When the leader carries a shield wherever he goes, it is obvious that there is no peace in his domain. The king failed in his primary duty to protect his subjects. It has been a very long night for us as a country. Nigeria will not cease to be the tomb of peace and joy for its peoples – or what the Yoruba call a child of tears. Bad things won’t change unless the head is good. We are humiliated and insulted and we ignore everything as if nothing had happened. The Singapore-based Chandler Institute of Governance, in its first Good Government Index (CGGI) published in April last year, said Nigeria is the third most poorly governed country in the world. He said our country only beat Zimbabwe and Venezuela on its infamy list. It was a crown of fecal thorns, it reeked of shame and pain. But our leaders got that verdict and as usual passed into a darker darkness. As the Nigerian Tribune editorialized on May 3 of last year, Nigerians have resigned themselves to being wantonly sandwiched between the banditry of outlaws and the violent recklessness of those responsible for ensuring Security.

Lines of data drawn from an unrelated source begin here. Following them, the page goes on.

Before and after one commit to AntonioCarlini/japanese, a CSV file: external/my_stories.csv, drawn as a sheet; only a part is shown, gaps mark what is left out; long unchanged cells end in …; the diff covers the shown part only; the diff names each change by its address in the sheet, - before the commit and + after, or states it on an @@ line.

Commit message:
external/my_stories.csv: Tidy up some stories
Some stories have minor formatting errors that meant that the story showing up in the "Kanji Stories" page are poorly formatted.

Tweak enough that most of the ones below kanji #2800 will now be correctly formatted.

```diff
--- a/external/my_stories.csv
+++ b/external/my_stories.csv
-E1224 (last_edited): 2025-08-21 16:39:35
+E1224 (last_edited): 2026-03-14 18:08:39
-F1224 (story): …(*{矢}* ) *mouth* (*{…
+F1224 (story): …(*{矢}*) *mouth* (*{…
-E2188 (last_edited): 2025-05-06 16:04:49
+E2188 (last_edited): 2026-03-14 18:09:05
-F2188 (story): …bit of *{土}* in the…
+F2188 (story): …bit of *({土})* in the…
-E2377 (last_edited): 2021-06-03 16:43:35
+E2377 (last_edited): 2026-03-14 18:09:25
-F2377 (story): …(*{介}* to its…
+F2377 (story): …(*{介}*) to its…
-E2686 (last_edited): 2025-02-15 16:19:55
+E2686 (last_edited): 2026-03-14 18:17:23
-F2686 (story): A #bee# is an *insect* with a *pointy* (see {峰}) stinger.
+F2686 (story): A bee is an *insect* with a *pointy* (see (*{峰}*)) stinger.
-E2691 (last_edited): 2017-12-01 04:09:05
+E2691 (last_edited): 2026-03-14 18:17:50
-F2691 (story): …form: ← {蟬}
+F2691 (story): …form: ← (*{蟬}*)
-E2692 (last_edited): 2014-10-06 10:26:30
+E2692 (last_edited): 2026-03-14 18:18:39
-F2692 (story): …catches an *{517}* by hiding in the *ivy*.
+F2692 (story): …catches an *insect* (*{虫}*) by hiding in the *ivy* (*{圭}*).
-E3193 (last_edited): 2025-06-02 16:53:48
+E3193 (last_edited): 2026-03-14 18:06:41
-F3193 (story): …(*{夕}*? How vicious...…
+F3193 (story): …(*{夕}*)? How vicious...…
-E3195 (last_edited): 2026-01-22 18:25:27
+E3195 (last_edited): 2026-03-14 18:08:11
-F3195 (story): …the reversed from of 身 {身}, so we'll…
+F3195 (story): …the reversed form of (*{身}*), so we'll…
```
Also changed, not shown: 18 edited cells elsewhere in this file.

There is a saying about the cockroach wanting to rule over the chicken. The only way to do this is to hire the fox. And that is exactly what we have. Every clan in Africa has a proverb linking the leader’s chi with the fate of the conduit. But in Nigeria we appoint captains from a group of stranded sailors and then complain that the ship is drifting into danger. The human strain in Nigeria is different from what you see elsewhere. We plant the same seed every year and pray that the fruits will be different. When a year deteriorates, we pray quickly that it will end. We enter a new year thinking that the end of December is the end of the cross we carry. Then we will sink into agony as the wheel of anguish rolls and the cycle of disappointment continues its orbital journey to another December. We forget that the main reason for our failure is leadership. If you see a happy people, look for their king. The Congolese people say that a good leader is a forest of fruit, everyone who goes there brings something good back home. Our fate has been horrible.

This year is the dawn of what will ultimately become of this country in 2023 and beyond. If the eyes were patient in their concentration, they would see the nose and its highway of nostrils. For example, there are two governor elections this year – in Ekiti and in Osun. These two polls are the gateway to what’s to come. They will have an impact on you no matter where you are from in Nigeria. I urge you to pay attention to both states; especially, pay attention to Osun and his strange occurrences. Politics is played out there as if everyone was made up of wars and conflicts. Everything that happens to national politics in 2023 will be predicted by this state. The seismic rumblings in his jungle are not for nothing. All the principalities of Nigeria are already converging, drawing lots. And I should know. Today, there is no party in Osun State, what moves are interests. Nothing is clear there; interests intersect between conflicting platforms. In this anomic state, I see PDP in APC; I see APC in PDP. Look at this space.

Leadership matters if a people is saved. An old man was once asked to explain why a people needed a good king. He pointed to a messy army of black ants. At their best, these creatures marched through the jungle in disciplined battalions. But those before the old man were not. The old man said they were not seen in the orderly columns because there was no leader. “Without a leader, even black ants are confused,” he said, citing a Ugandan proverb. A group of hunters who come home with good game will not appoint a bad tired leader. Nigeria does not have this wisdom.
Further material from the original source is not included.